Optimism among businesses about growth was at a 33-month low in November on the back of a harsh economic environment.
According to Stanbic Bank’s monthly Purchasing Managers’ Index (PMI) – a survey that measures the health of the private sector – companies expressed a gloomy outlook for the next 12 months, akin to that of early 2017 before the General Election.
“Sentiment regarding the 12-month outlook for activity weakened further in November, falling to the lowest since February 2017. Only 44 per cent of panelists responded with a positive projection for output, compared to 55 per cent that predicts it to remain unchanged,” said Stanbic in the PMI report yesterday.
“A number of companies mentioned that they plan to open new branches in the coming year, while a greater focus on marketing and hiring also boosted optimism.”

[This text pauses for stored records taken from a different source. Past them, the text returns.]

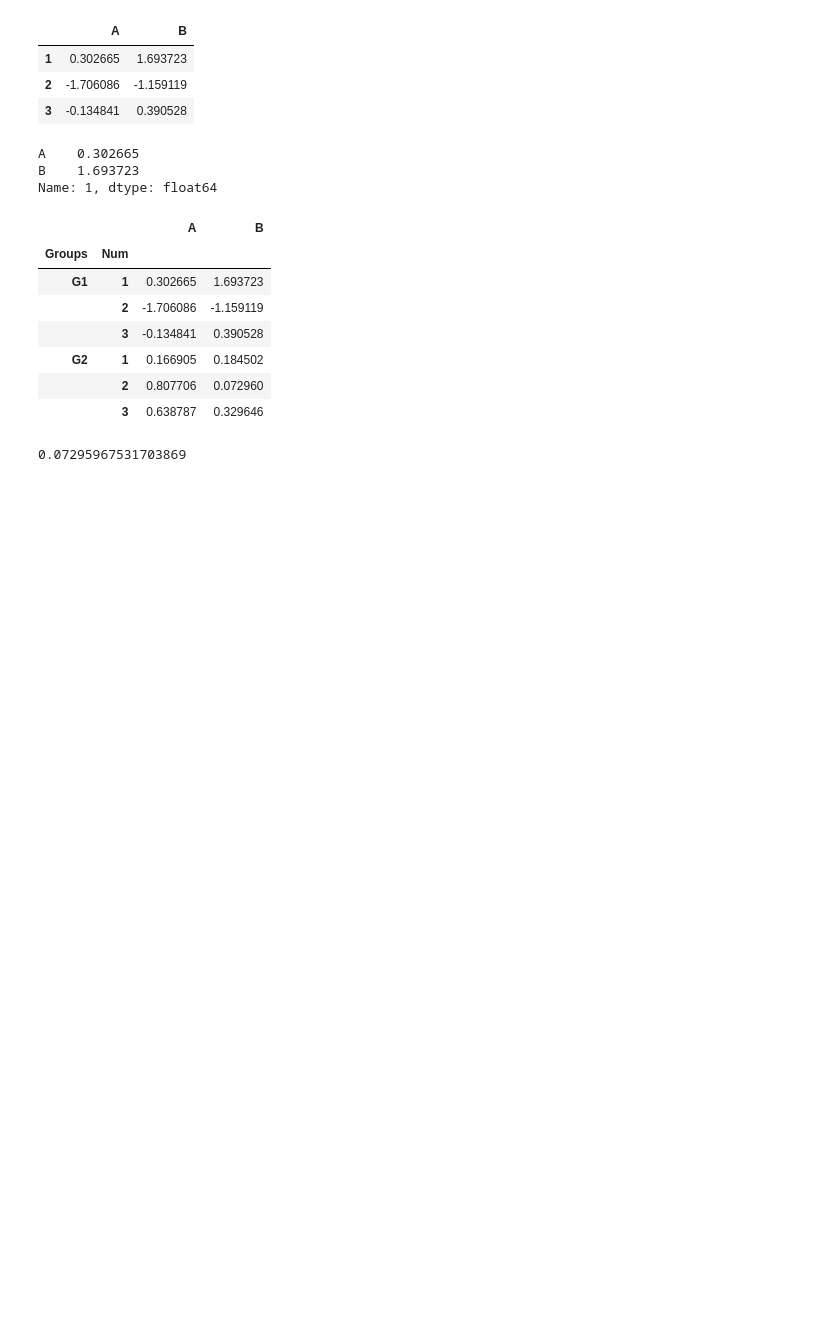
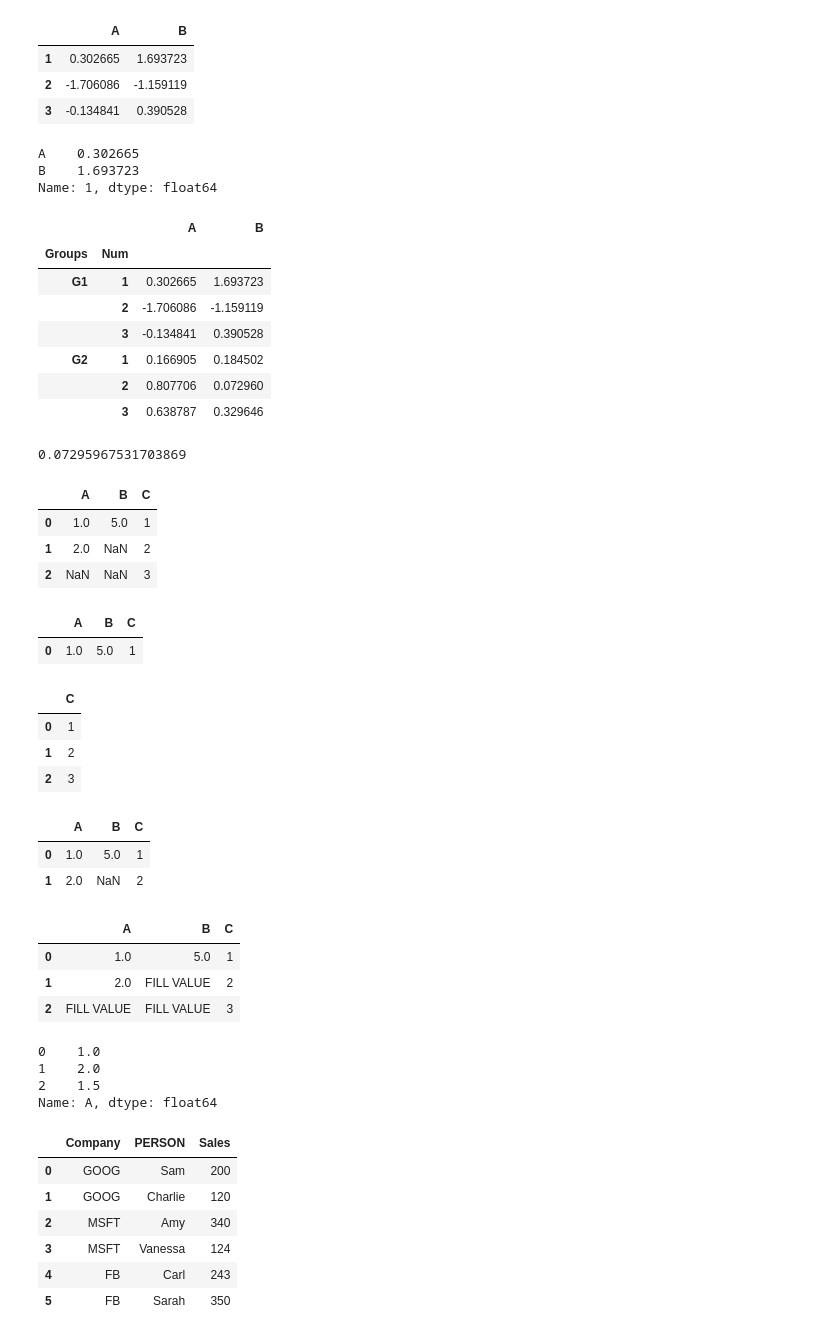
Before and after one commit to P0ndering-S1gma/Fundamentals-in-Python-DataAnalysis-and-ML, a Jupyter notebook: Numpy_Pandas_refresh.ipynb, the cells around one changed output. Saved outputs shown, nothing was run; the diff lists cells and outputs as text; code cells hidden in the pictures; blank space fills up the shorter version.

```diff
--- a/Numpy_Pandas_refresh.ipynb
+++ b/Numpy_Pandas_refresh.ipynb
@@ -571,0 +578,46 @@ df.loc['G2'].loc[2]['B']
+# %%
+df = pd.DataFrame(d)
+df
+# %% [output]
+|  | A | B | C |
+| 0 | 1.0 | 5.0 | 1 |
+| 1 | 2.0 | NaN | 2 |
+| 2 | NaN | NaN | 3 |
+# %%
+#dropping any rows which contain a null value
+df.dropna()
+# %% [output]
+|  | A | B | C |
+| 0 | 1.0 | 5.0 | 1 |
+# %%
+#Doing the same but within the columns
+
+df.dropna(axis=1)
+# %% [output]
+|  | C |
+| 0 | 1 |
+| 1 | 2 |
+| 2 | 3 |
+# %%
+df.dropna(thresh=2)
+# %% [output]
+|  | A | B | C |
+| 0 | 1.0 | 5.0 | 1 |
+| 1 | 2.0 | NaN | 2 |
+# %%
+# Now looking at replacing or 'filling' the null values with something else
+
+df.fillna(value='FILL VALUE')
+# %% [output]
+|  | A | B | C |
+| 0 | 1.0 | 5.0 | 1 |
+| 1 | 2.0 | FILL VALUE | 2 |
+| 2 | FILL VALUE | FILL VALUE | 3 |
+# %%
+# A common thing is to fill null values with the mean of its row, but of course this depends on necessity.
+df['A'].fillna(value=df['A'].mean())
+# %% [output]
+0    1.0
+1    2.0
+2    1.5
+Name: A, dtype: float64
@@ -571,0 +626,15 @@ df.loc['G2'].loc[2]['B']
+# %%
+data = {'Company':['GOOG','GOOG','MSFT','MSFT','FB','FB'],
+        'PERSON':['Sam','Charlie','Amy','Vanessa','Carl','Sarah'],
+        'Sales':[200,120,340,124,243,350]}
+# %%
+df = pd.DataFrame(data)
+df
+# %% [output]
+|  | Company | PERSON | Sales |
+| 0 | GOOG | Sam | 200 |
+| 1 | GOOG | Charlie | 120 |
+| 2 | MSFT | Amy | 340 |
+| 3 | MSFT | Vanessa | 124 |
+| 4 | FB | Carl | 243 |
+| 5 | FB | Sarah | 350 |
```
Also changed, not shown: parts of 4 cells of this notebook.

The private sector is still grappling with low demand for their products, which has persisted for the better part of the year, but there is a degree of relief with the expectation of improved access to credit following the scrapping of the interest rate cap.
The government has also committed to clear pending bills, which is expected to improve cash flows.
The headline PMI stood at 53.2 in November, similar to October levels but the lowest level in six months. Readings above 50 signal an improvement in business conditions on the previous month, while readings below 50 show a deterioration.
The report noted that business registered solid improvement over November, with firms raising output but also noted that “the rate of demand growth was the softest since May”.
“The future output sub-index still indicates that firms are cautious on activity over the coming year. However, in comparison to most surveys since the beginning of this year, less panelists complained about cash flow issues this month,” said Stanbic Regional Economist for East Africa Jibran Qureishi.
“Of course, the government should continue to clear pending arrears owed to the private sector in order to alleviate these cash flow constraints,” he said.
“Furthermore, as commercial banks begin to extend credit following the repeal of the interest rate capping law, the private sector will be in a much better position than it currently is or has been for the past two and a half years.”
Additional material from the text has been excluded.